Going through the entries below, work out how many lines have the string "display" in them. Give the number and nothing more.
::::::::::
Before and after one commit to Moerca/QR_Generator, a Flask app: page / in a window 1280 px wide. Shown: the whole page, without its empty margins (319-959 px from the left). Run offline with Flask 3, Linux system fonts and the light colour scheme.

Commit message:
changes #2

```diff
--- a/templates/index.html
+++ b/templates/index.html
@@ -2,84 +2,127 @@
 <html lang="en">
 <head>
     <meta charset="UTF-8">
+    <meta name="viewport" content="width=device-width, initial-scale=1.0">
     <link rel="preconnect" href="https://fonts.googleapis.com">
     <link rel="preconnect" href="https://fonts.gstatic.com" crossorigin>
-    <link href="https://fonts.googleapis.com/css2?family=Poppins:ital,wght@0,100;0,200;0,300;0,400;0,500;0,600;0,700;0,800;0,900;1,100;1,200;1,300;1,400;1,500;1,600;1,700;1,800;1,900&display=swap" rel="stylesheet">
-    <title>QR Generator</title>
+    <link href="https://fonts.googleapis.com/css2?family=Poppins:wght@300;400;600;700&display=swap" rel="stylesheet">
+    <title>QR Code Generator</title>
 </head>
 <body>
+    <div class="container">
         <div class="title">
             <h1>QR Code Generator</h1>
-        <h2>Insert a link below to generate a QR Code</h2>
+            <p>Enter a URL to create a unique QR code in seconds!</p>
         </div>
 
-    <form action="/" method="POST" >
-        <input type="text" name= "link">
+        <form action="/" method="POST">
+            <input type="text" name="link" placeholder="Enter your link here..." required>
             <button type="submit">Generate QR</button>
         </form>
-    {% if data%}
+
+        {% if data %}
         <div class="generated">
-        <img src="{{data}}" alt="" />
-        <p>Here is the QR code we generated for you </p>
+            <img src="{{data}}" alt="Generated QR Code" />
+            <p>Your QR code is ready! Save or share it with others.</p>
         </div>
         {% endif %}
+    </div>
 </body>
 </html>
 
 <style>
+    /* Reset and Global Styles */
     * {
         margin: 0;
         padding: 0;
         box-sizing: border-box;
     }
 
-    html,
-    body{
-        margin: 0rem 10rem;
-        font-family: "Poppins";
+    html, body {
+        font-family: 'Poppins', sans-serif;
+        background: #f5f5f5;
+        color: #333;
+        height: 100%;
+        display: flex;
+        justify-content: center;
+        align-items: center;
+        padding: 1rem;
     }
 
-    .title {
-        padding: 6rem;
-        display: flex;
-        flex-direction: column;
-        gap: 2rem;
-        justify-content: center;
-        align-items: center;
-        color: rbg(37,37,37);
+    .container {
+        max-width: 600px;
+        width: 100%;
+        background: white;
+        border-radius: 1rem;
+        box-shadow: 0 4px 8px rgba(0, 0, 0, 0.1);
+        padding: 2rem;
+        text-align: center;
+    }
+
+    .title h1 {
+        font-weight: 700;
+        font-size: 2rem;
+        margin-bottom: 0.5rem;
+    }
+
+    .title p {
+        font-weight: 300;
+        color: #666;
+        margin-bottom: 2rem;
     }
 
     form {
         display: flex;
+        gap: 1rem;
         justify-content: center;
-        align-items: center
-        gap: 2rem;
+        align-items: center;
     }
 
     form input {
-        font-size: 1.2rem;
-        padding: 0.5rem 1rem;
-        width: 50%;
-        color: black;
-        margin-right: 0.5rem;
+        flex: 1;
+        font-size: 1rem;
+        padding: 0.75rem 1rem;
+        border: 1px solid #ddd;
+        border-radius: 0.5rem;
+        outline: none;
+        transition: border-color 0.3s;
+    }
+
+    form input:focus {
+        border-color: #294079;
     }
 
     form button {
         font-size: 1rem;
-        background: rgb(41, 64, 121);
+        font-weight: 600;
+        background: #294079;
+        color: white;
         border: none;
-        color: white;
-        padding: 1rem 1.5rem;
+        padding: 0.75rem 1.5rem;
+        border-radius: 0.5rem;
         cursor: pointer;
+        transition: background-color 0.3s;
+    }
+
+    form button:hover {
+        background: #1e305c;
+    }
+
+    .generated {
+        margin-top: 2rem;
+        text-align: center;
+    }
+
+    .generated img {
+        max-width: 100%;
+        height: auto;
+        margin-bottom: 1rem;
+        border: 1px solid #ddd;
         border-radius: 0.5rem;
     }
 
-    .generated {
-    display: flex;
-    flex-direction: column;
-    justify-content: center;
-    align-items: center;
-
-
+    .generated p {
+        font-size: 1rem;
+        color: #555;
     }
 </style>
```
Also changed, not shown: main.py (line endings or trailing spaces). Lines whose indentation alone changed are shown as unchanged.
::::::::::
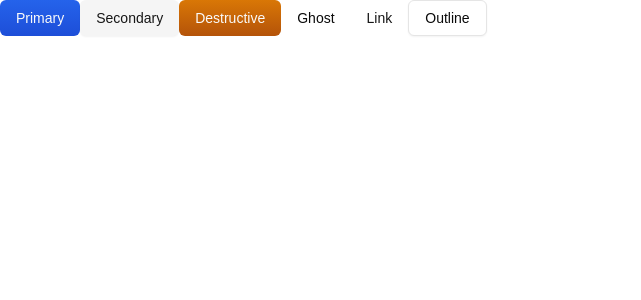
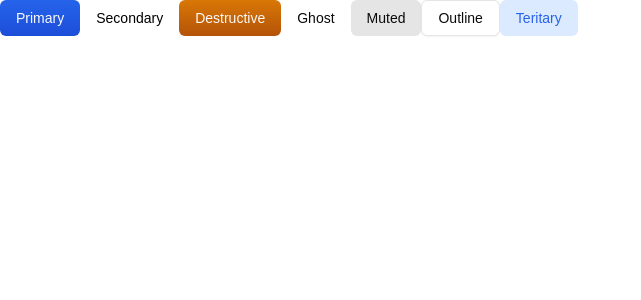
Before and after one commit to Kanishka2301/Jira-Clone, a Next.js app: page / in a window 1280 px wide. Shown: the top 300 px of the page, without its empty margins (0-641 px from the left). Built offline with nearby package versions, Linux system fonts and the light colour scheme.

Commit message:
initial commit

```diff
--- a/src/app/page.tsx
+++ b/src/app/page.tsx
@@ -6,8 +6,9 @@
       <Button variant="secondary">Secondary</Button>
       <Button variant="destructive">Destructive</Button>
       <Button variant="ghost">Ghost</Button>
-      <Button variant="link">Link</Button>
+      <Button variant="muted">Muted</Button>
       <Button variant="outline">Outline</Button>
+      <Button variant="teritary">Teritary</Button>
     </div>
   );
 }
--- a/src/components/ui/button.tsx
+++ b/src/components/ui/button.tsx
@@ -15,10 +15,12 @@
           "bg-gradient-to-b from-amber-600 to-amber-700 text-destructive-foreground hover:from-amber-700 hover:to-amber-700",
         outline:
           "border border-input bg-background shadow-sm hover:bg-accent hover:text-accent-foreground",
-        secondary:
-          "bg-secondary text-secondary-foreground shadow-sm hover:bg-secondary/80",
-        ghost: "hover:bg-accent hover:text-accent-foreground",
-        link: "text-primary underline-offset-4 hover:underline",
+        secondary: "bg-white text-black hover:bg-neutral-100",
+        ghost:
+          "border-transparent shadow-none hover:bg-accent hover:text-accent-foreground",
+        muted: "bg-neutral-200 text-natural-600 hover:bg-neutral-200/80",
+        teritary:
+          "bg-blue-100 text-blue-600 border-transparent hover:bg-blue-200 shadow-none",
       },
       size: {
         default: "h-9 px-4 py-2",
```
::::::::::
Answer space: 6